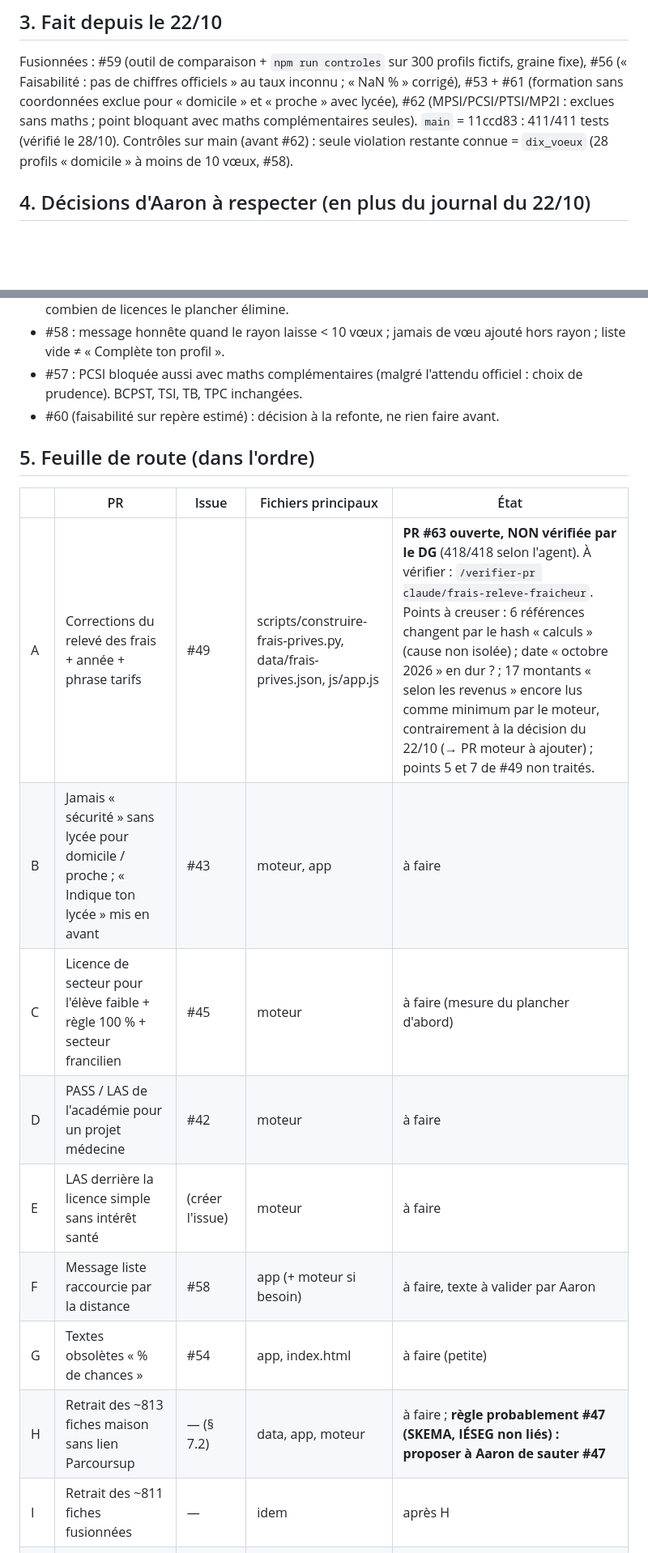
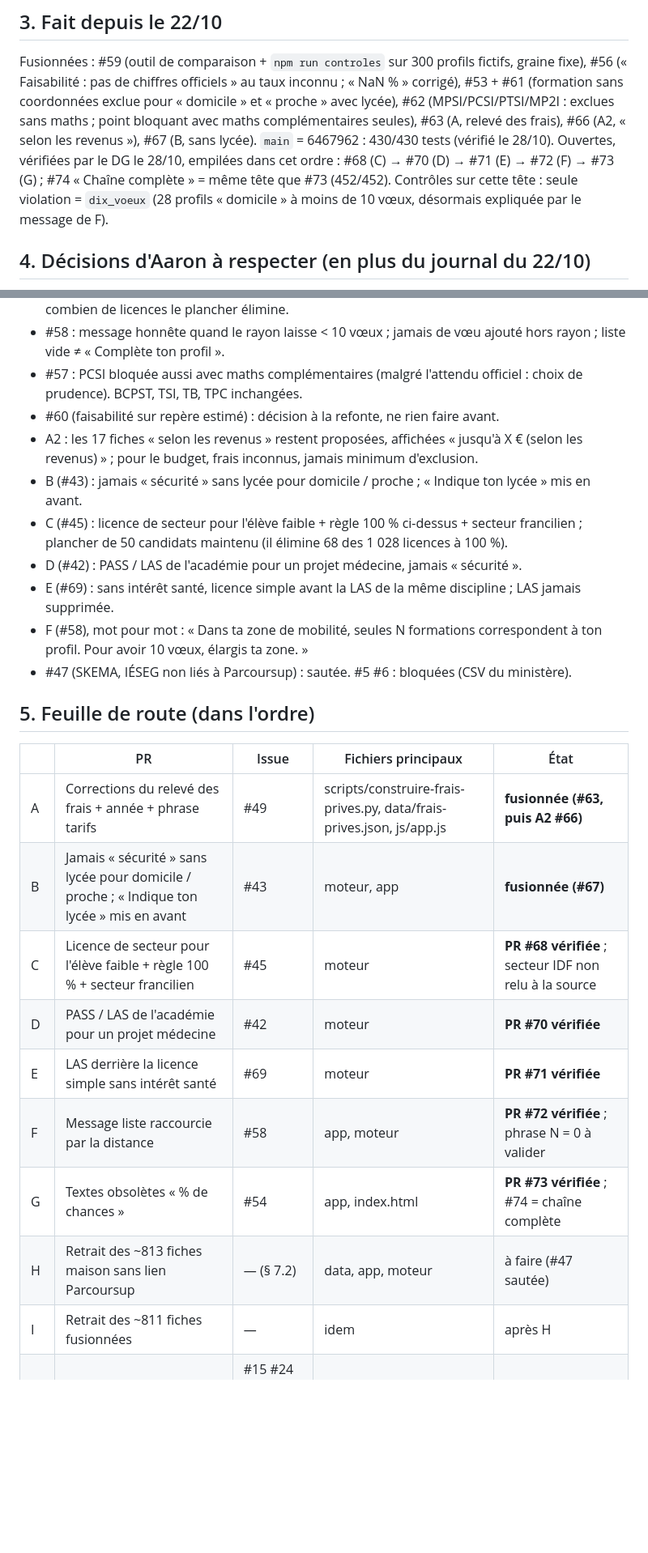
Before and after one commit to aaronborens100-cloud/mon-plan-sup, a Markdown page: docs/pilotage/passation.md, 2 parts joined by grey strips. Shown at 81% size. GitHub-like rendering; blank space fills up the shorter version.

Commit message:
Passation : chaîne C à G vérifiée (#68, #70 à #74), décisions du 28/10
Co-Authored-By: Claude Opus 5.5 <noreply@anthropic.com>
Claude-Session: https://claude.ai/code/session_01JZPE6bwVoueMDprDJDfCDe

```diff
--- a/docs/pilotage/passation.md
+++ b/docs/pilotage/passation.md
@@ -33,10 +33,13 @@ uniquement. »
 Fusionnées : #59 (outil de comparaison + `npm run controles` sur 300 profils fictifs, graine fixe),
 #56 (« Faisabilité : pas de chiffres officiels » au taux inconnu ; « NaN % » corrigé), #53 + #61
 (formation sans coordonnées exclue pour « domicile » et « proche » avec lycée), #62
-(MPSI/PCSI/PTSI/MP2I : exclues sans maths ; point bloquant avec maths complémentaires seules).
-`main` = 11ccd83 : 411/411 tests (vérifié le 28/10).
-Contrôles sur main (avant #62) : seule violation restante connue = `dix_voeux` (28 profils
-« domicile » à moins de 10 vœux, #58).
+(MPSI/PCSI/PTSI/MP2I : exclues sans maths ; point bloquant avec maths complémentaires seules),
+#63 (A, relevé des frais), #66 (A2, « selon les revenus »), #67 (B, sans lycée).
+`main` = 6467962 : 430/430 tests (vérifié le 28/10).
+Ouvertes, vérifiées par le DG le 28/10, empilées dans cet ordre : #68 (C) → #70 (D) → #71 (E) →
+#72 (F) → #73 (G) ; #74 « Chaîne complète » = même tête que #73 (452/452). Contrôles sur cette
+tête : seule violation = `dix_voeux` (28 profils « domicile » à moins de 10 vœux, désormais
+expliquée par le message de F).
 
 ## 4. Décisions d'Aaron à respecter (en plus du journal du 22/10)
 - Phrase tarifs (PR A, mot pour mot) : « Ces frais viennent de la fiche Parcoursup de la formation
@@ -51,18 +54,28 @@ Contrôles sur main (avant #62) : seule violation restante connue = `dix_voeux`
 - #57 : PCSI bloquée aussi avec maths complémentaires (malgré l'attendu officiel : choix de
   prudence). BCPST, TSI, TB, TPC inchangées.
 - #60 (faisabilité sur repère estimé) : décision à la refonte, ne rien faire avant.
+- A2 : les 17 fiches « selon les revenus » restent proposées, affichées « jusqu'à X € (selon les
+  revenus) » ; pour le budget, frais inconnus, jamais minimum d'exclusion.
+- B (#43) : jamais « sécurité » sans lycée pour domicile / proche ; « Indique ton lycée » mis en avant.
+- C (#45) : licence de secteur pour l'élève faible + règle 100 % ci-dessus + secteur francilien ;
+  plancher de 50 candidats maintenu (il élimine 68 des 1 028 licences à 100 %).
+- D (#42) : PASS / LAS de l'académie pour un projet médecine, jamais « sécurité ».
+- E (#69) : sans intérêt santé, licence simple avant la LAS de la même discipline ; LAS jamais supprimée.
+- F (#58), mot pour mot : « Dans ta zone de mobilité, seules N formations correspondent à ton
+  profil. Pour avoir 10 vœux, élargis ta zone. »
+- #47 (SKEMA, IÉSEG non liés à Parcoursup) : sautée. #5 #6 : bloquées (CSV du ministère).
 
 ## 5. Feuille de route (dans l'ordre)
 | | PR | Issue | Fichiers principaux | État |
 |---|---|---|---|---|
-| A | Corrections du relevé des frais + année + phrase tarifs | #49 | scripts/construire-frais-prives.py, data/frais-prives.json, js/app.js | **PR #63 ouverte, NON vérifiée par le DG** (418/418 selon l'agent). À vérifier : `/verifier-pr claude/frais-releve-fraicheur`. Points à creuser : 6 références changent par le hash « calculs » (cause non isolée) ; date « octobre 2026 » en dur ? ; 17 montants « selon les revenus » encore lus comme minimum par le moteur, contrairement à la décision du 22/10 (→ PR moteur à ajouter) ; points 5 et 7 de #49 non traités. |
-| B | Jamais « sécurité » sans lycée pour domicile / proche ; « Indique ton lycée » mis en avant | #43 | moteur, app | à faire |
-| C | Licence de secteur pour l'élève faible + règle 100 % + secteur francilien | #45 | moteur | à faire (mesure du plancher d'abord) |
-| D | PASS / LAS de l'académie pour un projet médecine | #42 | moteur | à faire |
-| E | LAS derrière la licence simple sans intérêt santé | (créer l'issue) | moteur | à faire |
-| F | Message liste raccourcie par la distance | #58 | app (+ moteur si besoin) | à faire, texte à valider par Aaron |
-| G | Textes obsolètes « % de chances » | #54 | app, index.html | à faire (petite) |
-| H | Retrait des ~813 fiches maison sans lien Parcoursup | — (§ 7.2) | data, app, moteur | à faire ; **règle probablement #47 (SKEMA, IÉSEG non liés) : proposer à Aaron de sauter #47** |
+| A | Corrections du relevé des frais + année + phrase tarifs | #49 | scripts/construire-frais-prives.py, data/frais-prives.json, js/app.js | **fusionnée (#63, puis A2 #66)** |
+| B | Jamais « sécurité » sans lycée pour domicile / proche ; « Indique ton lycée » mis en avant | #43 | moteur, app | **fusionnée (#67)** |
+| C | Licence de secteur pour l'élève faible + règle 100 % + secteur francilien | #45 | moteur | **PR #68 vérifiée** ; secteur IDF non relu à la source |
+| D | PASS / LAS de l'académie pour un projet médecine | #42 | moteur | **PR #70 vérifiée** |
+| E | LAS derrière la licence simple sans intérêt santé | #69 | moteur | **PR #71 vérifiée** |
+| F | Message liste raccourcie par la distance | #58 | app, moteur | **PR #72 vérifiée** ; phrase N = 0 à valider |
+| G | Textes obsolètes « % de chances » | #54 | app, index.html | **PR #73 vérifiée** ; #74 = chaîne complète |
+| H | Retrait des ~813 fiches maison sans lien Parcoursup | — (§ 7.2) | data, app, moteur | à faire (#47 sautée) |
 | I | Retrait des ~811 fiches fusionnées | — | idem | après H |
 | J | Lieux et données diverses | #15 #24 #29 #31 #32 #33 #39 | data | à faire |
 | K | Séparation calcul / affichage, puis rangement du moteur | — | moteur, app | avant la refonte |
```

######

WHAT IS BEING ASKED:
Among the records, how many lines include the string "scripts"? State the number and add nothing.

TASK RESPONSE:
2